• Exercise prompt:
Please repeat the records beneath this task exactly as they appear, but skip the images.

• Change detection outputs:

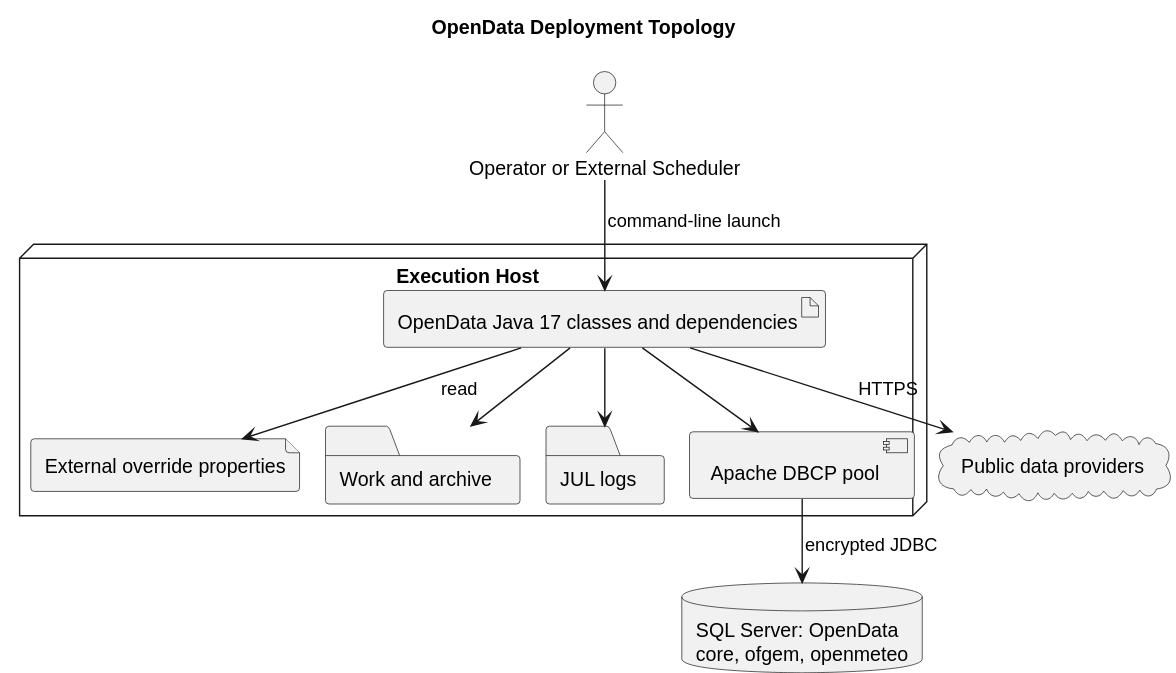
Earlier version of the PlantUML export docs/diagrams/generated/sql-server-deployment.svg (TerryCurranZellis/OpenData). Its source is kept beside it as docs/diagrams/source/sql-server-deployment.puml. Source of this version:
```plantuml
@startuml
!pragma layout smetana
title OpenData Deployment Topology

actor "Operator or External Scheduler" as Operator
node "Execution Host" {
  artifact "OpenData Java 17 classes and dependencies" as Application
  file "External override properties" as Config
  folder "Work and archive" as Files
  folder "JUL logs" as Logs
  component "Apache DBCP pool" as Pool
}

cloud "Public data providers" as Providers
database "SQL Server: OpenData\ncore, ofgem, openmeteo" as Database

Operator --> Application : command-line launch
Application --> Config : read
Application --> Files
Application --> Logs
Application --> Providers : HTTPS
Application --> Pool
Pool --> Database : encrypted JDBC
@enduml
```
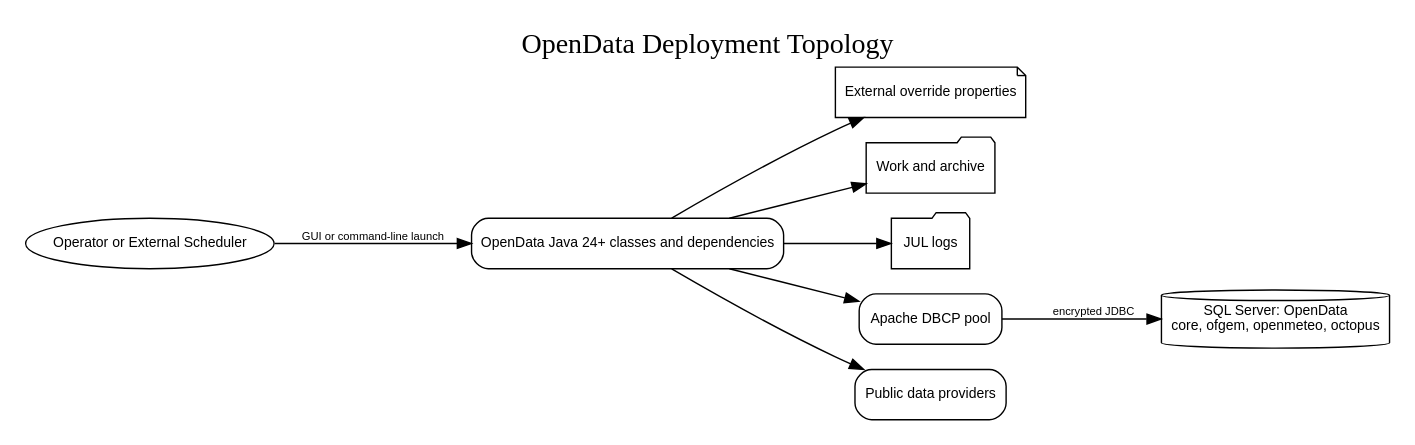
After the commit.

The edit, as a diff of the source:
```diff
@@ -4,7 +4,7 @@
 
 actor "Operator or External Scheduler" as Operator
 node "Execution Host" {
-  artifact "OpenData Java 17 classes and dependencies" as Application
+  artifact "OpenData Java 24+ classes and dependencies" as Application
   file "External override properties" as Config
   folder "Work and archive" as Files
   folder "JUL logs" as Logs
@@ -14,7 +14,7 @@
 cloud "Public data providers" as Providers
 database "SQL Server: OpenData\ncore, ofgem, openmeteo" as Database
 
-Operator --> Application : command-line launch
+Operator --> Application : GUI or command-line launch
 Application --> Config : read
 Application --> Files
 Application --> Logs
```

• Solution for this task:
Earlier version of the PlantUML export docs/diagrams/generated/sql-server-deployment.svg (TerryCurranZellis/OpenData). Its source is kept beside it as docs/diagrams/source/sql-server-deployment.puml. Source of this version:
```plantuml
@startuml
!pragma layout smetana
title OpenData Deployment Topology

actor "Operator or External Scheduler" as Operator
node "Execution Host" {
  artifact "OpenData Java 17 classes and dependencies" as Application
  file "External override properties" as Config
  folder "Work and archive" as Files
  folder "JUL logs" as Logs
  component "Apache DBCP pool" as Pool
}

cloud "Public data providers" as Providers
database "SQL Server: OpenData\ncore, ofgem, openmeteo" as Database

Operator --> Application : command-line launch
Application --> Config : read
Application --> Files
Application --> Logs
Application --> Providers : HTTPS
Application --> Pool
Pool --> Database : encrypted JDBC
@enduml
```
After the commit.

The edit, as a diff of the source:
```diff
@@ -4,7 +4,7 @@
 
 actor "Operator or External Scheduler" as Operator
 node "Execution Host" {
-  artifact "OpenData Java 17 classes and dependencies" as Application
+  artifact "OpenData Java 24+ classes and dependencies" as Application
   file "External override properties" as Config
   folder "Work and archive" as Files
   folder "JUL logs" as Logs
@@ -14,7 +14,7 @@
 cloud "Public data providers" as Providers
 database "SQL Server: OpenData\ncore, ofgem, openmeteo" as Database
 
-Operator --> Application : command-line launch
+Operator --> Application : GUI or command-line launch
 Application --> Config : read
 Application --> Files
 Application --> Logs
```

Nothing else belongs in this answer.